» **Exercise brief**: Any picture must be dropped, but each line of the data should be duplicated exactly.
★ ★ ★ ★ ★
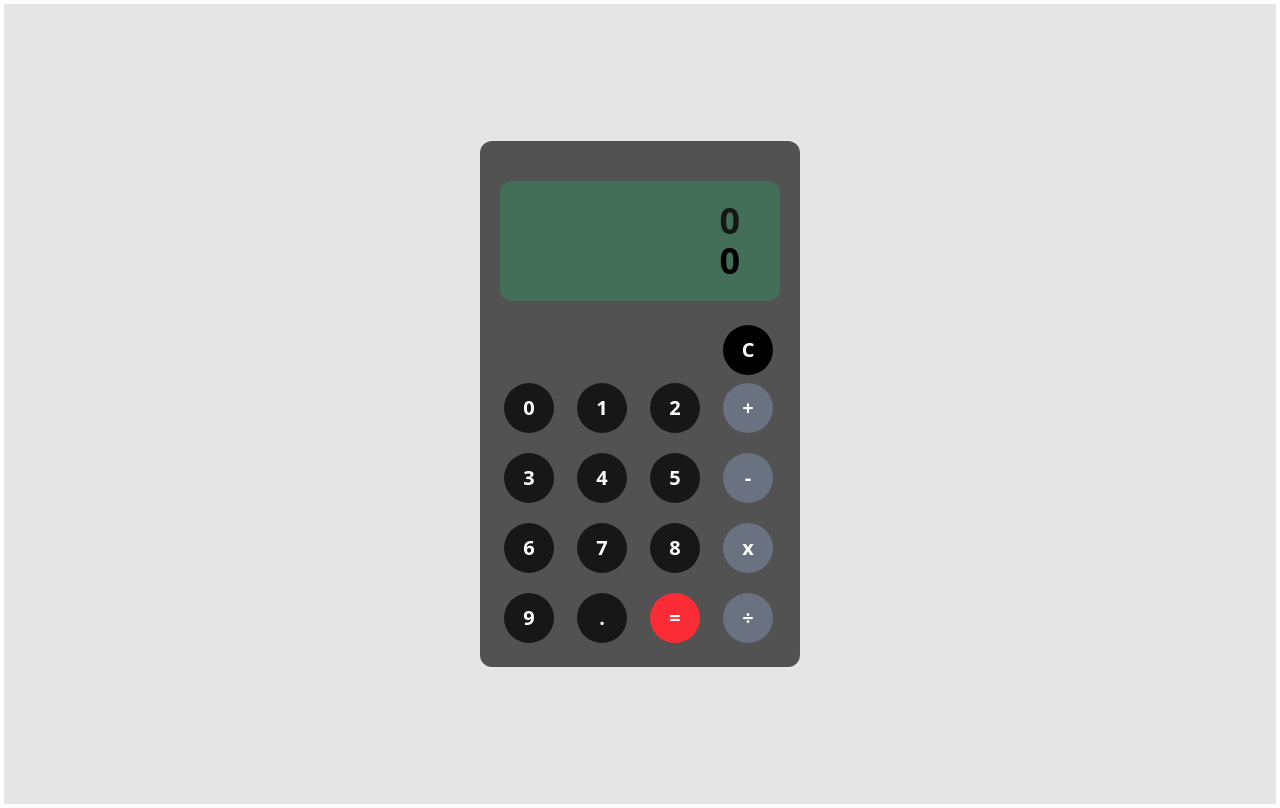
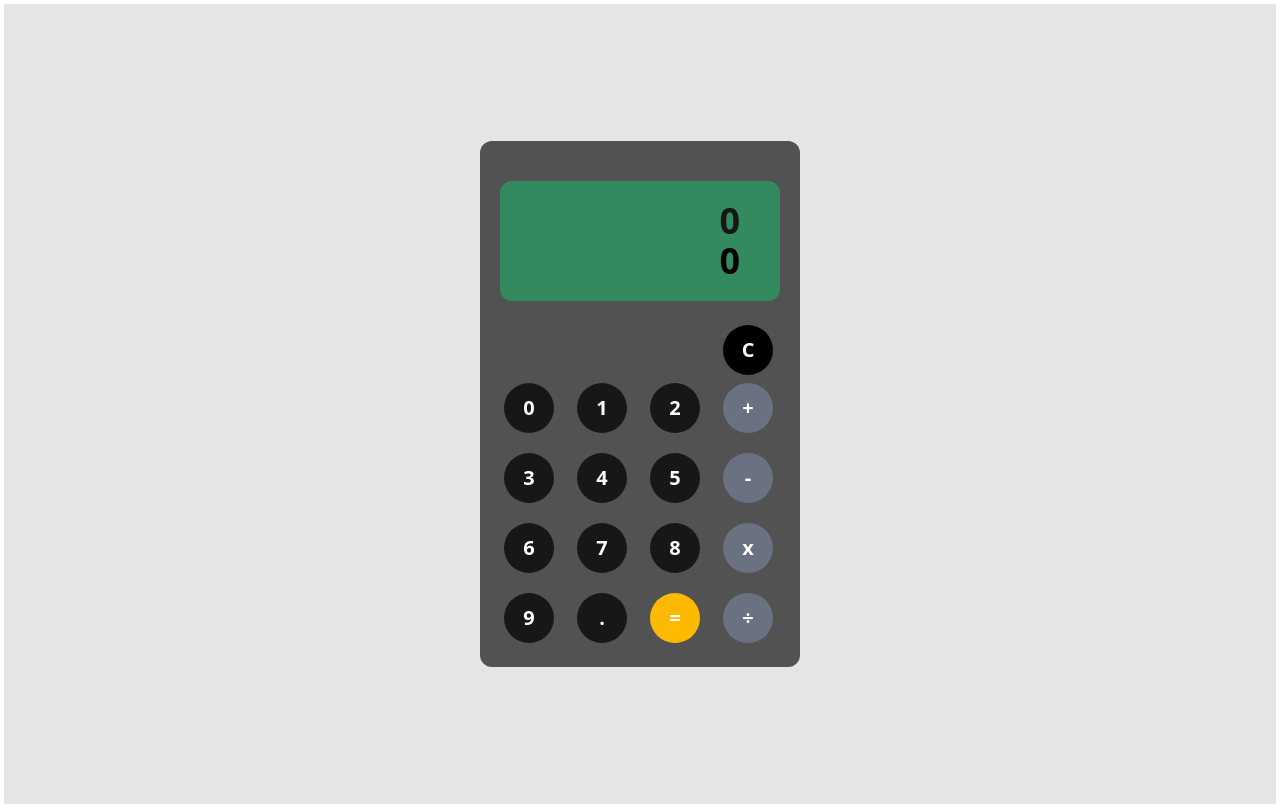
Before and after one commit to jackkershaw/calculator, a React (Vite) app: page / in a window 1280 px wide. Built offline with nearby package versions, Linux system fonts and the light colour scheme.

Commit message:
improving css

```diff
--- a/src/App.tsx
+++ b/src/App.tsx
@@ -70,7 +70,7 @@ function App() {
   return (
     <div className="p-3 m-1 bg-neutral-200 min-h-screen flex flex-col items-center justify-center">
       <div className="w-80 bg-neutral-600 p-5 rounded-xl">
-        <div className="bg-green-400/20 text-4xl font-bold p-10 my-5 rounded-xl w-full h-30 flex flex-col justify-center text-right">
+        <div className="bg-green-400/40 text-4xl font-bold p-10 my-5 rounded-xl w-full h-30 flex flex-col justify-center text-right">
           <span id="display" className="text-neutral-900">
             {input}
           </span>
@@ -164,7 +164,11 @@ function App() {
             >
               .
             </button>
-            <button id="equals" onClick={calc} className="bg-red-500 ">
+            <button
+              id="equals"
+              onClick={calc}
+              className="bg-amber-400"
+            >
               =
             </button>
           </div>
```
★ ★ ★ ★ ★
» **Answer below**:
Before and after one commit to jackkershaw/calculator, a React (Vite) app: page / in a window 1280 px wide. Built offline with nearby package versions, Linux system fonts and the light colour scheme.

Commit message:
improving css

```diff
--- a/src/App.tsx
+++ b/src/App.tsx
@@ -70,7 +70,7 @@ function App() {
   return (
     <div className="p-3 m-1 bg-neutral-200 min-h-screen flex flex-col items-center justify-center">
       <div className="w-80 bg-neutral-600 p-5 rounded-xl">
-        <div className="bg-green-400/20 text-4xl font-bold p-10 my-5 rounded-xl w-full h-30 flex flex-col justify-center text-right">
+        <div className="bg-green-400/40 text-4xl font-bold p-10 my-5 rounded-xl w-full h-30 flex flex-col justify-center text-right">
           <span id="display" className="text-neutral-900">
             {input}
           </span>
@@ -164,7 +164,11 @@ function App() {
             >
               .
             </button>
-            <button id="equals" onClick={calc} className="bg-red-500 ">
+            <button
+              id="equals"
+              onClick={calc}
+              className="bg-amber-400"
+            >
               =
             </button>
           </div>
```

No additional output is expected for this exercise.